Like everyone else - excluding importers, those planning overseas trips and consumers of petroleum-based products - I'm praying for the NZ dollar to fall.
What does it think it's doing up there, in the currency stratosphere? Come back to Earth this instant or someone's going to get hurt.
Earlier this year Graeme Wheeler tried to talk the dollar down, warning in a speech that the currency was on an unnatural high: "We believe the exchange rate is significantly over-valued relative to what would be sustainable long term in the absence of sizeable increases in the terms of trade and productivity."
According to Bob Jones, however, we shouldn't worry about it as "... when imbalances occur between foreign income and expenditure our floating exchange rate automatically adjusts so that it ultimately comes out in the wash".
"Ultimately," Jones may be right, but the adverb, with its loosely-defined timescale, doesn't help those looking for guidance on when this logical currency adjustment will occur.
And if the global currency trade truly was an automatic economic justice-dispensing machine then perhaps the NZ dollar - given what Wheeler describes as our "declining productivity differentials" - should've eased off by now.

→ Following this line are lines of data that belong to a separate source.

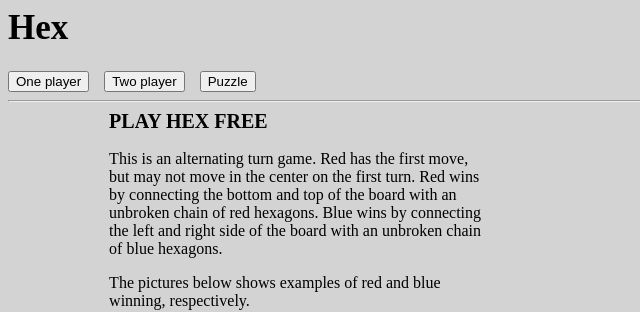
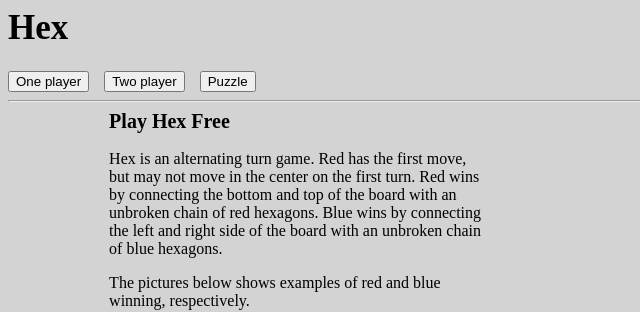
Before and after one commit to ebkeefe5/hexGame, a React (Create React App) app: page / in a window 1280 px wide. Shown: the top 312 px of the page, without its empty margins (0-640 px from the left). Built offline with nearby package versions, Linux system fonts and the light colour scheme.

Commit message:
play hex free sounds fine

```diff
--- a/src/components/HomePage.js
+++ b/src/components/HomePage.js
@@ -3,8 +3,8 @@ import React from 'react';
 export default function HomePage() {
   return (
     <div class ="instructions leftIndent">
-      <h2>PLAY HEX FREE</h2>
-      <p>This is an alternating turn game. Red has the first move, but may not move in the center on the first turn. Red wins by connecting the bottom and top of the board with an unbroken chain of red hexagons. Blue wins by connecting the left and right side of the board with an unbroken chain of blue hexagons.</p>
+      <h2>Play Hex Free</h2>
+      <p>Hex is an alternating turn game. Red has the first move, but may not move in the center on the first turn. Red wins by connecting the bottom and top of the board with an unbroken chain of red hexagons. Blue wins by connecting the left and right side of the board with an unbroken chain of blue hexagons.</p>
       <p>The pictures below shows examples of red and blue winning, respectively.</p>
       <img src = "images/winningRedBoard.PNG" alt="An example winning red board" class = "image"></img>
       <img src = "images/winningBlueBoard.PNG" alt="An example winning red board" class = "image"></img>
```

Clearly, other forces are at work. Primarily, as Wheeler says in his speech - and what should be obvious to all observers - the 'innovative' money-printing strategies (so-called 'quantitative easing') of the US, UK, Japan etc has distorted currency markets.
"This has pushed down the quantitative easing currencies and pushed up currencies like the NZ dollar," Wheeler says.
But the global central bank currency distortion may go even further than that.
While New Zealand's central bank "would like to see a lower exchange rate", according to a recent survey, other central bankers appear to be pushing the kiwi in the opposite direction.
The study, carried out by Central Banking Publications and the Royal Bank of Scotland, polled 60 central bankers who collectively managed currency reserves worth US$6.7 trillion.
The Financial Times, which also covered the story, put it like this:
"Central bankers, increasingly frustrated with ultra-low returns and the depreciation of the [US] dollar and the euro, have invested in currencies which until recently they would have avoided along with riskier, higher-yielding assets such as equities and lower-rated government bonds."
The central banks' favoured currencies are the Australian and Canadian dollars, which 80 per cent of those surveyed had already invested in or were thinking about it.
But the central bankers were also looking further afield for reserve parking spots:
"About half had, or were considering, branching out into the three Scandinavian currencies and the New Zealand dollar," the FT story says.